  2. Lock & Edit the configuration and proceed to Environment > Servers > (name of your Managed Server) > Configuration tab > Server Start subtab. Then scroll down to the Arguments box and enter -Xnohup in the box. If you’re using Sun’s JDK instead of BEA JRockit, enter -Xrs in that box instead. This is documented at http://edocs.bea.com/wls/docs100/server_start/nodemgr.html#wp1101004.
  3. Once that’s in place, you can Activate Changes.
  4. The admin server says that no restarts are needed, but I would restart it just to make sure. I’m not sure how the admin server can change a JDK flag without restarting the application server. Maybe I’m just not knowledgeable enough to know how it works, but I think it’s just not smart enough to know that you *do* have to restart.
  5. The last change was the one that I missed initially. Briefly, the reason I missed it was that it has to do with crash recovery and in my opinion, a server reboot shouldn’t cause an application server to crash, so I ignored this part of the documentation. One has to ask why you wouldn’t want crash recovery enabled by default anyway, but that’s probably for another rant some other day. Anyway, the final change is to modify a property for the node manager process. Edit BEA_HOME\wlserver_10.0\common\nodemanager\nodemanager.properties and set CrashRecoveryEnabled=true (it is in the file set to false by default). Save and exit the editor.
  6. This is Windows, so go to the Services control panel and restart the BEA Products NodeManager service to put the change into effect.
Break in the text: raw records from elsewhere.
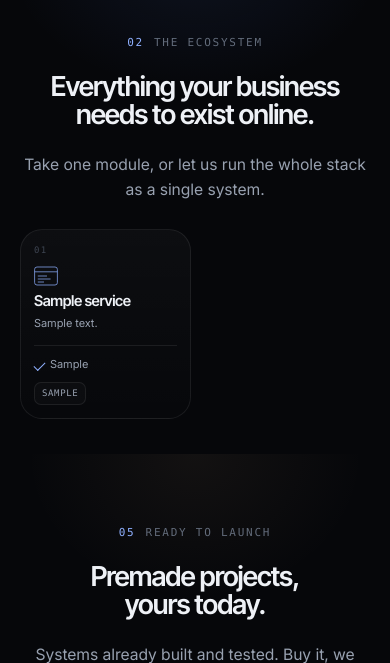
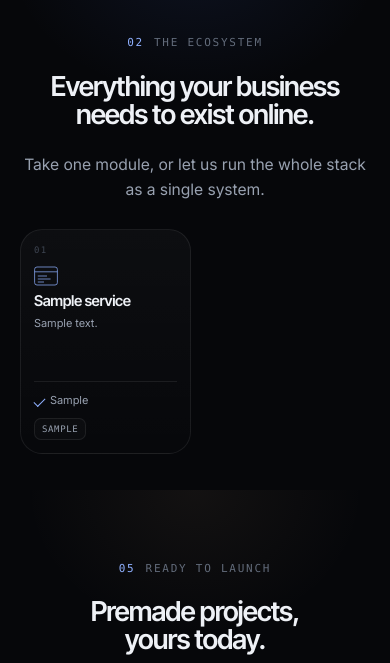
Before and after one commit to techbissnetwork-droid/Projectzone, a PHP site: page / in a window 390 px wide. Shown: the part 767-1430 px from the top of the page. Run offline with PHP 8.4, Linux system fonts and the light colour scheme; tables that the repository leaves empty hold one stand-in row (values such as "Sample post"); grey boxes marked "Sample" are stand-in pictures.

Commit message:
Line the service cards' rules up with each other
The rule under a card's summary sat at a different height in every card: 46px
apart across a row on a phone, 31px on a desktop. The heads stretched to fill
the card, so a two-line summary and a four-line one pushed the rule below them
to different places, and a row of cards read as four separate objects.

The head is its own height now, with the summary holding three lines' worth
whatever it actually runs to. Every rule in a row lines up exactly — measured
at zero spread on the home page and across all five rows of the services page,
on both a phone and a desktop.

Co-Authored-By: Claude Opus 5 <noreply@anthropic.com>
Claude-Session: https://claude.ai/code/session_01YKPokRrYvAxcYjwCF1SLuK

```diff
--- a/assets/css/main.css
+++ b/assets/css/main.css
@@ -262,9 +262,12 @@ section{ position:relative; z-index:2; }
 .svc:hover::before,.svc:hover::after{ opacity:1; }
 
 /* Everything a module offers is on the face of the card — nothing to open. */
+/* The head is its own height, not a flexible filler. When it stretched to fill
+   the card, a longer summary pushed the rule under it down, so the dividers sat
+   at four different heights across a row of cards. */
 .svc__head{
-  position:relative; z-index:2; flex:1 1 auto; display:grid; width:100%;
-  padding:clamp(15px,1.4vw,19px); grid-template-rows:auto auto auto 1fr;
+  position:relative; z-index:2; flex:none; display:grid; width:100%;
+  padding:clamp(15px,1.4vw,19px); grid-template-rows:auto auto auto auto;
 }
 .svc__index{ grid-row:1; }
 .svc__glyph{ grid-row:2; }
@@ -288,7 +291,11 @@ section{ position:relative; z-index:2; }
 .svc:hover .svc__glyph .blink.b2{ animation-delay:.55s; }
 @keyframes blink{ 0%,60%{opacity:1} 61%,100%{opacity:.2} }
 .svc__name{ font-family:var(--ff-d); font-size:clamp(1.02rem,1.1vw,1.16rem); font-weight:600; letter-spacing:-.028em; }
-.svc__desc{ margin-top:6px; color:var(--tx-2); font-size:12px; line-height:1.62; }
+/* Three lines' worth whatever the summary runs to, so every rule lines up. */
+.svc__desc{
+  margin-top:6px; color:var(--tx-2); font-size:12px; line-height:1.62;
+  min-height:calc(3 * 1.62em);
+}
 
 .svc__detail{
   position:relative; z-index:2; flex:none; display:grid; gap:11px; align-content:start;
```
  7. Ensure that your managed server is up and running. Then, test the changes you’ve made by rebooting the node and see that your managed server restarts after the reboot is complete (and you’ve given time for node manager to start the managed server).

If you have problems, check the node manager logfile (BEA_HOME\wlserver_10.0\common\nodemanager\nodemanager.log) as it will be most useful in determining what happened. If you don’t see any hint that it even tried to restart the server after the reboot, then it’s probably because the crash recovery setting is not enabled–make sure you changed the right thing in the right file.

I didn’t test to see if this process will restart the admin server as well, but I think it probably will or at least should. With a production configuration, you have to enter the username/password for the admin server when starting it, so you may have to store that in the admin server configuration, but that should be a relatively easy fix. In my case, we didn’t want our admin server running all the time and only start it when needed, so having it start after a reboot wasn’t necessary or desired.